The renovated building, located at 200 Larkin Street in the Civic Center Plaza, opened officially on 20 March 2003 and included about 75% more space than the old location in the de Young Museum. The architecture of the new location retains the Beaux-Arts style of de Young while also maintaining an open floor plan meant to welcome people in to discover Asian art. In addition, a new logo campaign, launched in 2011, which depicts an upside down “A” is meant to reaffirm the museum’s mission to help people see Asian art from a “new perspective.”

Main Attraction

The museum is closed Mondays, as well as on New Year’s, Thanksgiving, and Christmas Day though it often closes early on Fridays and Saturdays in order to hose special events. Tickets are priced in two categories General Admission (Adults) and Seniors, College Students, and Youths. Children under age 12 are admitted for free.

Once at the Asian Art Museum, visitors have two floors with over 185,000 square feet of exhibit space to view which includes eight separate galleries dedicated to specific Asian cultures. This includes Chinese, Japanese, Korean, Himalayan, and Southeast Asian art among others. Complimentary self-guided audio tours are also included with admission.

In addition to regular viewing, the museum frequently sponsors family and community-oriented events designed around their mission to make Asian art more accessible. This includes workshops, lectures, storytelling, and tours as well as an extensive library of Asian literature which includes more than 40,000 titles.

Why It’s a Must-See

Offering the most extensive collection of Asian art in the U.S. and with a mission to spread its beauty and appreciation to as many people as possible, the Asian Art Museum is a great addition to any San Francisco trip. Located in the heart of San Francisco it is an easy addition to any trip that will likely change the way you look at Asian art.

Where to Buy It

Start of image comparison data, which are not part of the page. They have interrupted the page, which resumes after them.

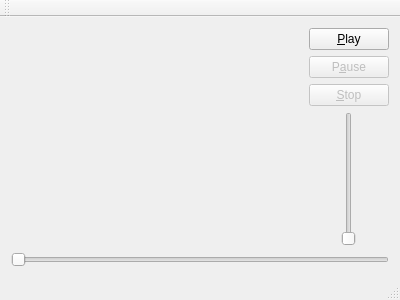
Taro3/linux_mp4_test, file mainwindow.ui: the form before one commit.
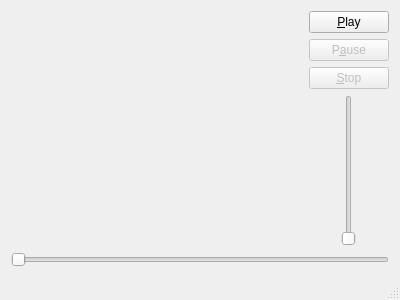
The form after the commit.

Commit message:
スライダー操作処理修正
再生位置用スライダーとボリューム用スライダーの処理を修正

Patch:
```diff
--- a/mainwindow.ui
+++ b/mainwindow.ui
@@ -82,6 +82,9 @@
          <layout class="QHBoxLayout" name="horizontalLayout">
           <item>
            <widget class="QSlider" name="verticalSliderVolume">
+            <property name="minimum">
+             <number>0</number>
+            </property>
             <property name="maximum">
              <number>100</number>
             </property>
@@ -111,24 +114,6 @@
     </item>
    </layout>
   </widget>
-  <widget class="QMenuBar" name="menuBar">
-   <property name="geometry">
-    <rect>
-     <x>0</x>
-     <y>0</y>
-     <width>400</width>
-     <height>20</height>
-    </rect>
-   </property>
-  </widget>
-  <widget class="QToolBar" name="mainToolBar">
-   <attribute name="toolBarArea">
-    <enum>TopToolBarArea</enum>
-   </attribute>
-   <attribute name="toolBarBreak">
-    <bool>false</bool>
-   </attribute>
-  </widget>
   <widget class="QStatusBar" name="statusBar"/>
  </widget>
  <layoutdefault spacing="6" margin="11"/>
```
Left out of the diff: 9 changed lines with no effect on the pictures. The commit also changes 2 other files.
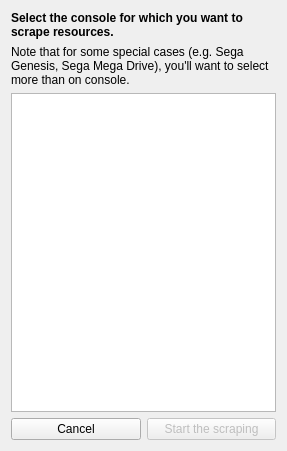
Above: res/scraping.ui from remeh/mehstation-config before the change. Below: the same form after it.
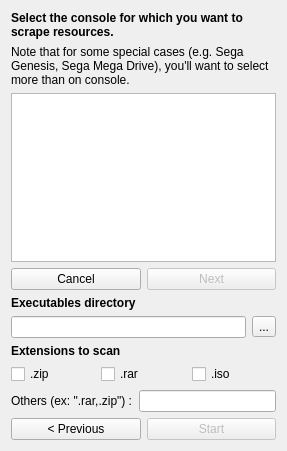
That is the form after the change.

Commit message: UI for the second step of the scraping interface.

Patch:
```diff
--- a/res/scraping.ui
+++ b/res/scraping.ui
@@ -13,9 +13,27 @@
   <property name="windowTitle">
    <string>Form</string>
   </property>
-  <layout class="QGridLayout" name="gridLayout">
-   <item row="0" column="0">
-    <layout class="QVBoxLayout" name="verticalLayout">
+  <layout class="QVBoxLayout" name="verticalLayout_2">
+   <item>
+    <widget class="QWidget" name="firstStep" native="true">
+     <layout class="QVBoxLayout" name="verticalLayout_3">
+      <property name="leftMargin">
+       <number>0</number>
+      </property>
+      <property name="topMargin">
+       <number>0</number>
+      </property>
+      <property name="rightMargin">
+       <number>0</number>
+      </property>
+      <property name="bottomMargin">
+       <number>0</number>
+      </property>
+      <item>
+       <layout class="QVBoxLayout" name="vertLayout">
+        <property name="spacing">
+         <number>6</number>
+        </property>
      <item>
       <widget class="QLabel" name="label">
        <property name="text">
@@ -68,18 +86,143 @@
         </widget>
        </item>
        <item>
+           <widget class="QPushButton" name="next">
+            <property name="enabled">
+             <bool>false</bool>
+            </property>
+            <property name="text">
+             <string>Next</string>
+            </property>
+           </widget>
+          </item>
+         </layout>
+        </item>
+       </layout>
+      </item>
+     </layout>
+    </widget>
+   </item>
+   <item>
+    <widget class="QWidget" name="secondStep" native="true">
+     <layout class="QVBoxLayout" name="verticalLayout_4">
+      <property name="leftMargin">
+       <number>0</number>
+      </property>
+      <property name="topMargin">
+       <number>0</number>
+      </property>
+      <property name="rightMargin">
+       <number>0</number>
+      </property>
+      <property name="bottomMargin">
+       <number>0</number>
+      </property>
+      <item>
+       <layout class="QVBoxLayout" name="vertLayout2">
+        <item>
+         <widget class="QLabel" name="label_3">
+          <property name="font">
+           <font>
+            <weight>75</weight>
+            <bold>true</bold>
+           </font>
+          </property>
+          <property name="text">
+           <string>Executables directory</string>
+          </property>
+         </widget>
+        </item>
+        <item>
+         <layout class="QHBoxLayout" name="horizontalLayout_2">
+          <item>
+           <widget class="QLineEdit" name="executablesDir"/>
+          </item>
+          <item>
+           <widget class="QToolButton" name="toolExecutablesDir">
+            <property name="text">
+             <string>...</string>
+            </property>
+           </widget>
+          </item>
+         </layout>
+        </item>
+        <item>
+         <widget class="QLabel" name="label_4">
+          <property name="font">
+           <font>
+            <weight>75</weight>
+            <bold>true</bold>
+           </font>
+          </property>
+          <property name="text">
+           <string>Extensions to scan</string>
+          </property>
+         </widget>
+        </item>
+        <item>
+         <layout class="QHBoxLayout" name="horizontalLayout_3">
+          <item>
+           <widget class="QCheckBox" name="zipCheckbox">
+            <property name="text">
+             <string>.zip</string>
+            </property>
+           </widget>
+          </item>
+          <item>
+           <widget class="QCheckBox" name="rarCheckbox">
+            <property name="text">
+             <string>.rar</string>
+            </property>
+           </widget>
+          </item>
+          <item>
+           <widget class="QCheckBox" name="isoCheckbox">
+            <property name="text">
+             <string>.iso</string>
+            </property>
+           </widget>
+          </item>
+         </layout>
+        </item>
+        <item>
+         <layout class="QHBoxLayout" name="horizontalLayout_4">
+          <item>
+           <widget class="QLabel" name="label_5">
+            <property name="text">
+             <string>Others (ex: &quot;.rar,.zip&quot;) :</string>
+            </property>
+           </widget>
+          </item>
+          <item>
+           <widget class="QLineEdit" name="lineEdit"/>
+          </item>
+         </layout>
+        </item>
+        <item>
+         <layout class="QHBoxLayout" name="horizontalLayout_5">
+          <item>
+           <widget class="QPushButton" name="previous">
+            <property name="text">
+             <string>&lt; Previous</string>
+            </property>
+           </widget>
+          </item>
+          <item>
         <widget class="QPushButton" name="start">
          <property name="enabled">
           <bool>false</bool>
          </property>
          <property name="text">
-          <string>Start the scraping</string>
+             <string>Start</string>
          </property>
         </widget>
        </item>
       </layout>
      </item>
     </layout>
+      </item>
+     </layout>
+    </widget>
    </item>
   </layout>
  </widget>
```
Lines whose indentation alone changed are shown as unchanged. The commit also changes 1 other file.
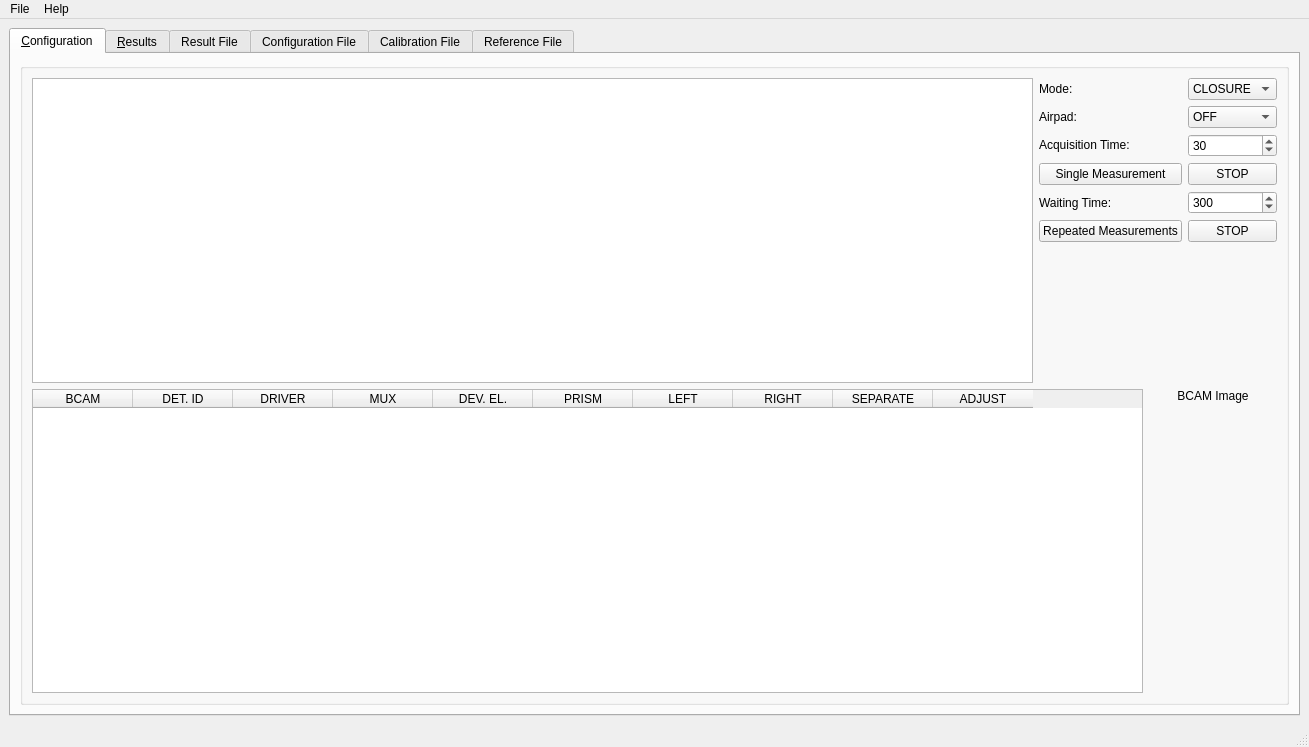
The window that ADEPO/ATLAS_BCAM.ui (CERN/atlas-adepo) describes before a commit, drawn with Qt 5.
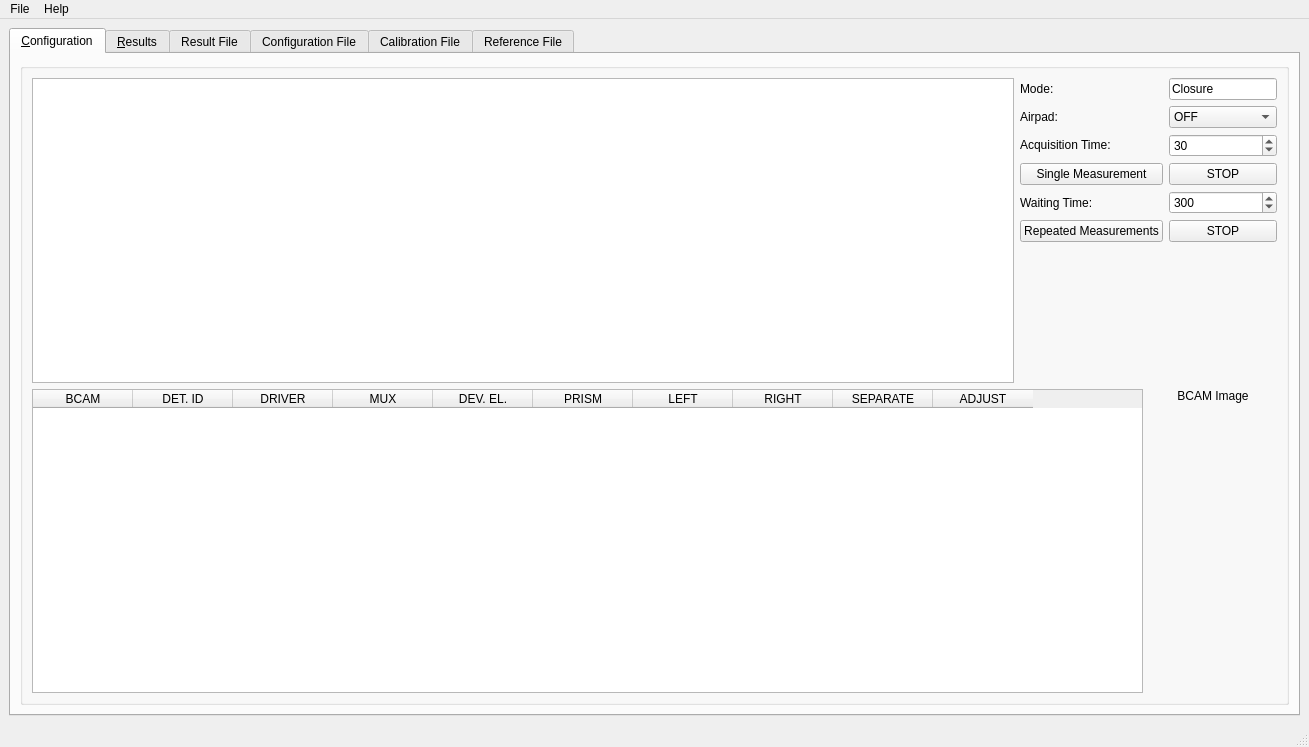
The same window after the commit. Icons and pictures are not drawn.

Commit message: Updated to run with different modes

What changed in the file:
```diff
--- a/ADEPO/ATLAS_BCAM.ui
+++ b/ADEPO/ATLAS_BCAM.ui
@@ -185,15 +185,6 @@
                    </property>
                   </widget>
                  </item>
-                 <item row="0" column="1">
-                  <widget class="QComboBox" name="modeBox">
-                   <item>
-                    <property name="text">
-                     <string>CLOSURE</string>
-                    </property>
-                   </item>
-                  </widget>
-                 </item>
                  <item row="4" column="0">
                   <widget class="QPushButton" name="Boutton_lancer">
                    <property name="text">
@@ -309,6 +300,13 @@
                    </property>
                   </widget>
                  </item>
+                 <item row="0" column="1">
+                  <widget class="QLineEdit" name="modeBox">
+                   <property name="text">
+                    <string>Closure</string>
+                   </property>
+                  </widget>
+                 </item>
                 </layout>
                </item>
               </layout>
```
Left out of the diff: 3 changed lines with no effect on the pictures. The commit also changes 2 other files.
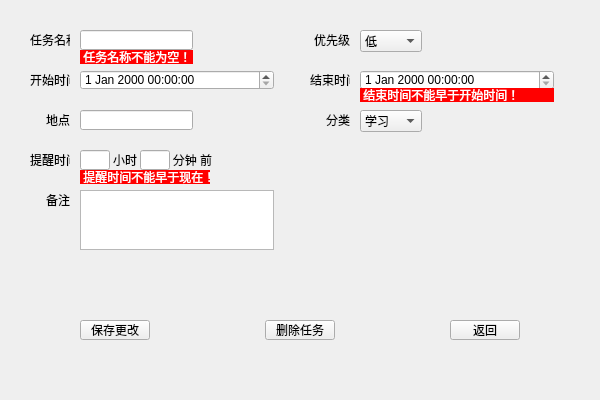
The window that task_info_window.ui (Zumarongi/schedule_management) describes before a commit, drawn with Qt 5.
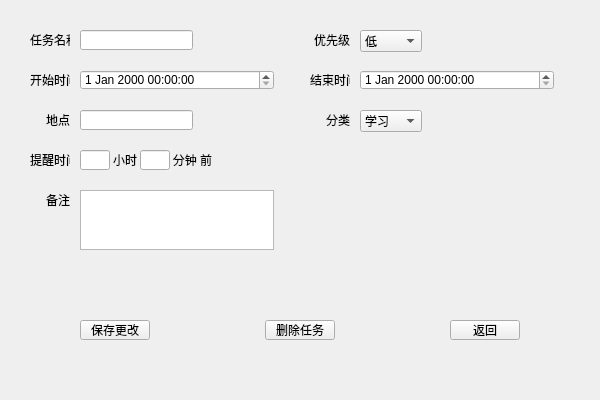
The same window after the commit.

Commit message: update warning&caution MessageBox, add isReminded to Task objects

Patch:
```diff
--- a/task_info_window.ui
+++ b/task_info_window.ui
@@ -320,57 +320,6 @@
     <string>返回</string>
    </property>
   </widget>
-  <widget class="QLabel" name="warning_taskNameEmpty">
-   <property name="geometry">
-    <rect>
-     <x>80</x>
-     <y>50</y>
-     <width>113</width>
-     <height>14</height>
-    </rect>
-   </property>
-   <property name="styleSheet">
-    <string notr="true">color: rgb(255, 255, 255);
-background-color: rgb(255, 0, 0);</string>
-   </property>
-   <property name="text">
-    <string> 任务名称不能为空！</string>
-   </property>
-  </widget>
-  <widget class="QLabel" name="warning_edTimeTooEarly">
-   <property name="geometry">
-    <rect>
-     <x>360</x>
-     <y>88</y>
-     <width>194</width>
-     <height>14</height>
-    </rect>
-   </property>
-   <property name="styleSheet">
-    <string notr="true">color: rgb(255, 255, 255);
-background-color: rgb(255, 0, 0);</string>
-   </property>
-   <property name="text">
-    <string> 结束时间不能早于开始时间！</string>
-   </property>
-  </widget>
-  <widget class="QLabel" name="warning_rmTimeTooEarly">
-   <property name="geometry">
-    <rect>
-     <x>80</x>
-     <y>170</y>
-     <width>130</width>
-     <height>14</height>
-    </rect>
-   </property>
-   <property name="styleSheet">
-    <string notr="true">color: rgb(255, 255, 255);
-background-color: rgb(255, 0, 0);</string>
-   </property>
-   <property name="text">
-    <string> 提醒时间不能早于现在！</string>
-   </property>
-  </widget>
  </widget>
  <resources/>
  <connections/>
```
The commit also changes 13 other files.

There are a number of ways you can enjoy admission to this attraction.
Save up to 20% online at Smart Destinations. If you add more than one attraction to the cart, you will get an automatic savings of up to 20%. It’s called Make Your Own Pass.

Pay Full Price and purchase a ticket from Asian Art Museum either online or in person.
Purchase a Tourist pass. The Asian Art Museum is available on the Go SF Card